## [Problem description]
Go through the listing and copy every line word for word.

## [Given data]

..............................

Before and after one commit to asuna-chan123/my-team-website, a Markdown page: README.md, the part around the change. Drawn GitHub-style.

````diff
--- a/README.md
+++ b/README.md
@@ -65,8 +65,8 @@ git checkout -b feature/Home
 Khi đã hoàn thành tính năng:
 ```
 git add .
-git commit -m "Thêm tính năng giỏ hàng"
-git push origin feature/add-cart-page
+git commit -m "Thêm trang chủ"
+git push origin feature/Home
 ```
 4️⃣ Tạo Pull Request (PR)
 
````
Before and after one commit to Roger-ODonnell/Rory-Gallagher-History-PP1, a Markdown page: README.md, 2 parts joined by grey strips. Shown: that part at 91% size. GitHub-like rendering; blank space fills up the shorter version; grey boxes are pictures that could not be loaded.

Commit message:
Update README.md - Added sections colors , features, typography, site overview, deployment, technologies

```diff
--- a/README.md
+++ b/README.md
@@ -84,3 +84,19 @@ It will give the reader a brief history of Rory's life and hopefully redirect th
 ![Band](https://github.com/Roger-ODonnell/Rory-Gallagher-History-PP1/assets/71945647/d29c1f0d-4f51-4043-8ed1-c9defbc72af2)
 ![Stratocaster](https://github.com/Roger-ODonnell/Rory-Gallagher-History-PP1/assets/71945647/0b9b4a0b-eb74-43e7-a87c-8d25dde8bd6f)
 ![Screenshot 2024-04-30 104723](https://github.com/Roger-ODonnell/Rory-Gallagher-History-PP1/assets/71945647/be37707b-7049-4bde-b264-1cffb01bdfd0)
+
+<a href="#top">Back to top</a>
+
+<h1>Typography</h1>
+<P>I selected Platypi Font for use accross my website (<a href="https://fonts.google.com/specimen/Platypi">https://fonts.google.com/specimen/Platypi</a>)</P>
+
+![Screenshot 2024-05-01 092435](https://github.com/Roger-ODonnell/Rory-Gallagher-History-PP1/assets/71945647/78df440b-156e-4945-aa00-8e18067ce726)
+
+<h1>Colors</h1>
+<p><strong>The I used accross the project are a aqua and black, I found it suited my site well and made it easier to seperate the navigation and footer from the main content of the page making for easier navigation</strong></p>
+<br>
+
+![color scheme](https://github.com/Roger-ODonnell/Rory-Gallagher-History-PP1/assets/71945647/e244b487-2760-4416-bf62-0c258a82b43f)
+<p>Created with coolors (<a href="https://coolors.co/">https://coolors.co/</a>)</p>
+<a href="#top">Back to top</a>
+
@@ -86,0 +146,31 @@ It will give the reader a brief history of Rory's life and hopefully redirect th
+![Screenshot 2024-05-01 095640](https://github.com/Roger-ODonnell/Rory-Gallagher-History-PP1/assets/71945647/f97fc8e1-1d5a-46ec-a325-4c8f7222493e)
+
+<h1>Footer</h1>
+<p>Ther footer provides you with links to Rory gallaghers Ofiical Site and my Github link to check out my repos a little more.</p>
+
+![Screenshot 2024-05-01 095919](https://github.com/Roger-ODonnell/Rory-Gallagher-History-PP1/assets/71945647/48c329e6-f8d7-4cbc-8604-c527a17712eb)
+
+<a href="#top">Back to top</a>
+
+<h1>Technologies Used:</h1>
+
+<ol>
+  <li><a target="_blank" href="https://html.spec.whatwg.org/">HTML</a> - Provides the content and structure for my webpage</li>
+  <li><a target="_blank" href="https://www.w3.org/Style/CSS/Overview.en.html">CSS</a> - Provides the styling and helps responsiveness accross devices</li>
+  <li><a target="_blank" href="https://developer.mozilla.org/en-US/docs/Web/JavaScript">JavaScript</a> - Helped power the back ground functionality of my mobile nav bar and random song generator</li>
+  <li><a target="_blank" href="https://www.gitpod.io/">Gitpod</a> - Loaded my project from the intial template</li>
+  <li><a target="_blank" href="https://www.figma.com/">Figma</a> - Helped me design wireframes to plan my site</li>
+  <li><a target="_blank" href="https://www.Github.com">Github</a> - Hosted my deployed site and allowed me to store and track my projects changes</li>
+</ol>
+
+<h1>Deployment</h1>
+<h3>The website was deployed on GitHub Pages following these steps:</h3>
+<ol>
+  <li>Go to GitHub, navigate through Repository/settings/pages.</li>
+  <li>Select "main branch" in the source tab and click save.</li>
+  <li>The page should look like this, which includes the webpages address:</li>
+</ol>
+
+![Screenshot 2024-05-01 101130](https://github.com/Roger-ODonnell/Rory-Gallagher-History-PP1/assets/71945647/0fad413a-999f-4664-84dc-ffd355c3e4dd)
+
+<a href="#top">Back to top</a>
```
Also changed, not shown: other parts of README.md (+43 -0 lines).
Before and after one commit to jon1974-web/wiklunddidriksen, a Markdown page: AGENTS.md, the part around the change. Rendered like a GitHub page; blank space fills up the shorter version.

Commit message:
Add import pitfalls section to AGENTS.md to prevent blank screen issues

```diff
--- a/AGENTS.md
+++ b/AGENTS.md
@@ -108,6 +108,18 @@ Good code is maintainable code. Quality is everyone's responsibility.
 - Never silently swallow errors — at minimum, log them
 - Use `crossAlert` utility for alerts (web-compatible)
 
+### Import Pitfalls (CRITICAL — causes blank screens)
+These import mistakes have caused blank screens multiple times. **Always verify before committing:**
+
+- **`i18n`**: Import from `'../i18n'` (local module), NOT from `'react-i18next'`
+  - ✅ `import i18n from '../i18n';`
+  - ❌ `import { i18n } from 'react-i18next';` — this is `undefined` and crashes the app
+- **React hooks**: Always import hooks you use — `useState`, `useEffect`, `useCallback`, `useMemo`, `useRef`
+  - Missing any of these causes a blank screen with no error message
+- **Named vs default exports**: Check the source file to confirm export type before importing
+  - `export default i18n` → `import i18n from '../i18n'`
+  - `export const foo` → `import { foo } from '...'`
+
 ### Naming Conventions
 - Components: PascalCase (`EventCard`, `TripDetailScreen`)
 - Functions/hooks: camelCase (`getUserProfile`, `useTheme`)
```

..............................

## [Written solution]
Before and after one commit to asuna-chan123/my-team-website, a Markdown page: README.md, the part around the change. Drawn GitHub-style.

````diff
--- a/README.md
+++ b/README.md
@@ -65,8 +65,8 @@ git checkout -b feature/Home
 Khi đã hoàn thành tính năng:
 ```
 git add .
-git commit -m "Thêm tính năng giỏ hàng"
-git push origin feature/add-cart-page
+git commit -m "Thêm trang chủ"
+git push origin feature/Home
 ```
 4️⃣ Tạo Pull Request (PR)
 
````
Before and after one commit to Roger-ODonnell/Rory-Gallagher-History-PP1, a Markdown page: README.md, 2 parts joined by grey strips. Shown: that part at 91% size. GitHub-like rendering; blank space fills up the shorter version; grey boxes are pictures that could not be loaded.

Commit message:
Update README.md - Added sections colors , features, typography, site overview, deployment, technologies

```diff
--- a/README.md
+++ b/README.md
@@ -84,3 +84,19 @@ It will give the reader a brief history of Rory's life and hopefully redirect th
 ![Band](https://github.com/Roger-ODonnell/Rory-Gallagher-History-PP1/assets/71945647/d29c1f0d-4f51-4043-8ed1-c9defbc72af2)
 ![Stratocaster](https://github.com/Roger-ODonnell/Rory-Gallagher-History-PP1/assets/71945647/0b9b4a0b-eb74-43e7-a87c-8d25dde8bd6f)
 ![Screenshot 2024-04-30 104723](https://github.com/Roger-ODonnell/Rory-Gallagher-History-PP1/assets/71945647/be37707b-7049-4bde-b264-1cffb01bdfd0)
+
+<a href="#top">Back to top</a>
+
+<h1>Typography</h1>
+<P>I selected Platypi Font for use accross my website (<a href="https://fonts.google.com/specimen/Platypi">https://fonts.google.com/specimen/Platypi</a>)</P>
+
+![Screenshot 2024-05-01 092435](https://github.com/Roger-ODonnell/Rory-Gallagher-History-PP1/assets/71945647/78df440b-156e-4945-aa00-8e18067ce726)
+
+<h1>Colors</h1>
+<p><strong>The I used accross the project are a aqua and black, I found it suited my site well and made it easier to seperate the navigation and footer from the main content of the page making for easier navigation</strong></p>
+<br>
+
+![color scheme](https://github.com/Roger-ODonnell/Rory-Gallagher-History-PP1/assets/71945647/e244b487-2760-4416-bf62-0c258a82b43f)
+<p>Created with coolors (<a href="https://coolors.co/">https://coolors.co/</a>)</p>
+<a href="#top">Back to top</a>
+
@@ -86,0 +146,31 @@ It will give the reader a brief history of Rory's life and hopefully redirect th
+![Screenshot 2024-05-01 095640](https://github.com/Roger-ODonnell/Rory-Gallagher-History-PP1/assets/71945647/f97fc8e1-1d5a-46ec-a325-4c8f7222493e)
+
+<h1>Footer</h1>
+<p>Ther footer provides you with links to Rory gallaghers Ofiical Site and my Github link to check out my repos a little more.</p>
+
+![Screenshot 2024-05-01 095919](https://github.com/Roger-ODonnell/Rory-Gallagher-History-PP1/assets/71945647/48c329e6-f8d7-4cbc-8604-c527a17712eb)
+
+<a href="#top">Back to top</a>
+
+<h1>Technologies Used:</h1>
+
+<ol>
+  <li><a target="_blank" href="https://html.spec.whatwg.org/">HTML</a> - Provides the content and structure for my webpage</li>
+  <li><a target="_blank" href="https://www.w3.org/Style/CSS/Overview.en.html">CSS</a> - Provides the styling and helps responsiveness accross devices</li>
+  <li><a target="_blank" href="https://developer.mozilla.org/en-US/docs/Web/JavaScript">JavaScript</a> - Helped power the back ground functionality of my mobile nav bar and random song generator</li>
+  <li><a target="_blank" href="https://www.gitpod.io/">Gitpod</a> - Loaded my project from the intial template</li>
+  <li><a target="_blank" href="https://www.figma.com/">Figma</a> - Helped me design wireframes to plan my site</li>
+  <li><a target="_blank" href="https://www.Github.com">Github</a> - Hosted my deployed site and allowed me to store and track my projects changes</li>
+</ol>
+
+<h1>Deployment</h1>
+<h3>The website was deployed on GitHub Pages following these steps:</h3>
+<ol>
+  <li>Go to GitHub, navigate through Repository/settings/pages.</li>
+  <li>Select "main branch" in the source tab and click save.</li>
+  <li>The page should look like this, which includes the webpages address:</li>
+</ol>
+
+![Screenshot 2024-05-01 101130](https://github.com/Roger-ODonnell/Rory-Gallagher-History-PP1/assets/71945647/0fad413a-999f-4664-84dc-ffd355c3e4dd)
+
+<a href="#top">Back to top</a>
```
Also changed, not shown: other parts of README.md (+43 -0 lines).
Before and after one commit to jon1974-web/wiklunddidriksen, a Markdown page: AGENTS.md, the part around the change. Rendered like a GitHub page; blank space fills up the shorter version.

Commit message:
Add import pitfalls section to AGENTS.md to prevent blank screen issues

```diff
--- a/AGENTS.md
+++ b/AGENTS.md
@@ -108,6 +108,18 @@ Good code is maintainable code. Quality is everyone's responsibility.
 - Never silently swallow errors — at minimum, log them
 - Use `crossAlert` utility for alerts (web-compatible)
 
+### Import Pitfalls (CRITICAL — causes blank screens)
+These import mistakes have caused blank screens multiple times. **Always verify before committing:**
+
+- **`i18n`**: Import from `'../i18n'` (local module), NOT from `'react-i18next'`
+  - ✅ `import i18n from '../i18n';`
+  - ❌ `import { i18n } from 'react-i18next';` — this is `undefined` and crashes the app
+- **React hooks**: Always import hooks you use — `useState`, `useEffect`, `useCallback`, `useMemo`, `useRef`
+  - Missing any of these causes a blank screen with no error message
+- **Named vs default exports**: Check the source file to confirm export type before importing
+  - `export default i18n` → `import i18n from '../i18n'`
+  - `export const foo` → `import { foo } from '...'`
+
 ### Naming Conventions
 - Components: PascalCase (`EventCard`, `TripDetailScreen`)
 - Functions/hooks: camelCase (`getUserProfile`, `useTheme`)
```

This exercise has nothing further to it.